> [Brief] All of the data is to be restated word for word.

┌─ Entries shown

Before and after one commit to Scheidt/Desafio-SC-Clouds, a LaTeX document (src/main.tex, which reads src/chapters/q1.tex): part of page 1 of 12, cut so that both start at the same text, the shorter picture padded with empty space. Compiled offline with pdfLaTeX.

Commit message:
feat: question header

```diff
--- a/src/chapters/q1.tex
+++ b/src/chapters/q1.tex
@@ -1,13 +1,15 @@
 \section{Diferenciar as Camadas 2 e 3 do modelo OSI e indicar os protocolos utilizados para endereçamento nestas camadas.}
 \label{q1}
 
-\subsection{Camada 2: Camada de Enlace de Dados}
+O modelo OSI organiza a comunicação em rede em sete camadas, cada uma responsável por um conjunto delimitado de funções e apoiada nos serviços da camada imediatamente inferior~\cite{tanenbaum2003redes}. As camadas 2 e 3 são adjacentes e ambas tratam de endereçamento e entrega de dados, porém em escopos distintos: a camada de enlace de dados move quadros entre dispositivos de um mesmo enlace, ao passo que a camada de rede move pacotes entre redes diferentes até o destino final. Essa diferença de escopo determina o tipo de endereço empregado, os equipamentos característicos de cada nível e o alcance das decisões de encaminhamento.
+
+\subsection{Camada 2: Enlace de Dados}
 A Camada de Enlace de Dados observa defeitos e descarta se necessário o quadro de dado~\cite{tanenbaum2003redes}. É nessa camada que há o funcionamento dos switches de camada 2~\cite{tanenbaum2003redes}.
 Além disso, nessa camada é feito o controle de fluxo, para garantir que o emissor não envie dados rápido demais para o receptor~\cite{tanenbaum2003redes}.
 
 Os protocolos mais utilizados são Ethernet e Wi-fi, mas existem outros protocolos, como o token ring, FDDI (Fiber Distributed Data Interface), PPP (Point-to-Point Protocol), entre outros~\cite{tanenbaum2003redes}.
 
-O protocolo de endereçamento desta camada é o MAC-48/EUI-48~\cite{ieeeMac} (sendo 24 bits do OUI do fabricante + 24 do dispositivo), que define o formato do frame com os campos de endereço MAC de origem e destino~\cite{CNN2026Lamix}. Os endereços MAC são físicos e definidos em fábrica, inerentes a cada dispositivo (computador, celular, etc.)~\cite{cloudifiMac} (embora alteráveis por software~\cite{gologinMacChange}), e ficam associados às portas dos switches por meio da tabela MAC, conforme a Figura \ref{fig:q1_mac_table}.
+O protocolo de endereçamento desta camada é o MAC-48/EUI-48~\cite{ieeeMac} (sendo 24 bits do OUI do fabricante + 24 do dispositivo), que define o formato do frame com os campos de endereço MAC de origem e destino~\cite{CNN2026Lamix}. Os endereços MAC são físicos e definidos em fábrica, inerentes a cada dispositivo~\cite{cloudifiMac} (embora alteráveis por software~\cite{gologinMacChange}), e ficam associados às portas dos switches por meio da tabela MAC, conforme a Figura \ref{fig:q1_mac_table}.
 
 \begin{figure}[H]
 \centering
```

└─

> [Exercise output]
Before and after one commit to Scheidt/Desafio-SC-Clouds, a LaTeX document (src/main.tex, which reads src/chapters/q1.tex): part of page 1 of 12, cut so that both start at the same text, the shorter picture padded with empty space. Compiled offline with pdfLaTeX.

Commit message:
feat: question header

```diff
--- a/src/chapters/q1.tex
+++ b/src/chapters/q1.tex
@@ -1,13 +1,15 @@
 \section{Diferenciar as Camadas 2 e 3 do modelo OSI e indicar os protocolos utilizados para endereçamento nestas camadas.}
 \label{q1}
 
-\subsection{Camada 2: Camada de Enlace de Dados}
+O modelo OSI organiza a comunicação em rede em sete camadas, cada uma responsável por um conjunto delimitado de funções e apoiada nos serviços da camada imediatamente inferior~\cite{tanenbaum2003redes}. As camadas 2 e 3 são adjacentes e ambas tratam de endereçamento e entrega de dados, porém em escopos distintos: a camada de enlace de dados move quadros entre dispositivos de um mesmo enlace, ao passo que a camada de rede move pacotes entre redes diferentes até o destino final. Essa diferença de escopo determina o tipo de endereço empregado, os equipamentos característicos de cada nível e o alcance das decisões de encaminhamento.
+
+\subsection{Camada 2: Enlace de Dados}
 A Camada de Enlace de Dados observa defeitos e descarta se necessário o quadro de dado~\cite{tanenbaum2003redes}. É nessa camada que há o funcionamento dos switches de camada 2~\cite{tanenbaum2003redes}.
 Além disso, nessa camada é feito o controle de fluxo, para garantir que o emissor não envie dados rápido demais para o receptor~\cite{tanenbaum2003redes}.
 
 Os protocolos mais utilizados são Ethernet e Wi-fi, mas existem outros protocolos, como o token ring, FDDI (Fiber Distributed Data Interface), PPP (Point-to-Point Protocol), entre outros~\cite{tanenbaum2003redes}.
 
-O protocolo de endereçamento desta camada é o MAC-48/EUI-48~\cite{ieeeMac} (sendo 24 bits do OUI do fabricante + 24 do dispositivo), que define o formato do frame com os campos de endereço MAC de origem e destino~\cite{CNN2026Lamix}. Os endereços MAC são físicos e definidos em fábrica, inerentes a cada dispositivo (computador, celular, etc.)~\cite{cloudifiMac} (embora alteráveis por software~\cite{gologinMacChange}), e ficam associados às portas dos switches por meio da tabela MAC, conforme a Figura \ref{fig:q1_mac_table}.
+O protocolo de endereçamento desta camada é o MAC-48/EUI-48~\cite{ieeeMac} (sendo 24 bits do OUI do fabricante + 24 do dispositivo), que define o formato do frame com os campos de endereço MAC de origem e destino~\cite{CNN2026Lamix}. Os endereços MAC são físicos e definidos em fábrica, inerentes a cada dispositivo~\cite{cloudifiMac} (embora alteráveis por software~\cite{gologinMacChange}), e ficam associados às portas dos switches por meio da tabela MAC, conforme a Figura \ref{fig:q1_mac_table}.
 
 \begin{figure}[H]
 \centering
```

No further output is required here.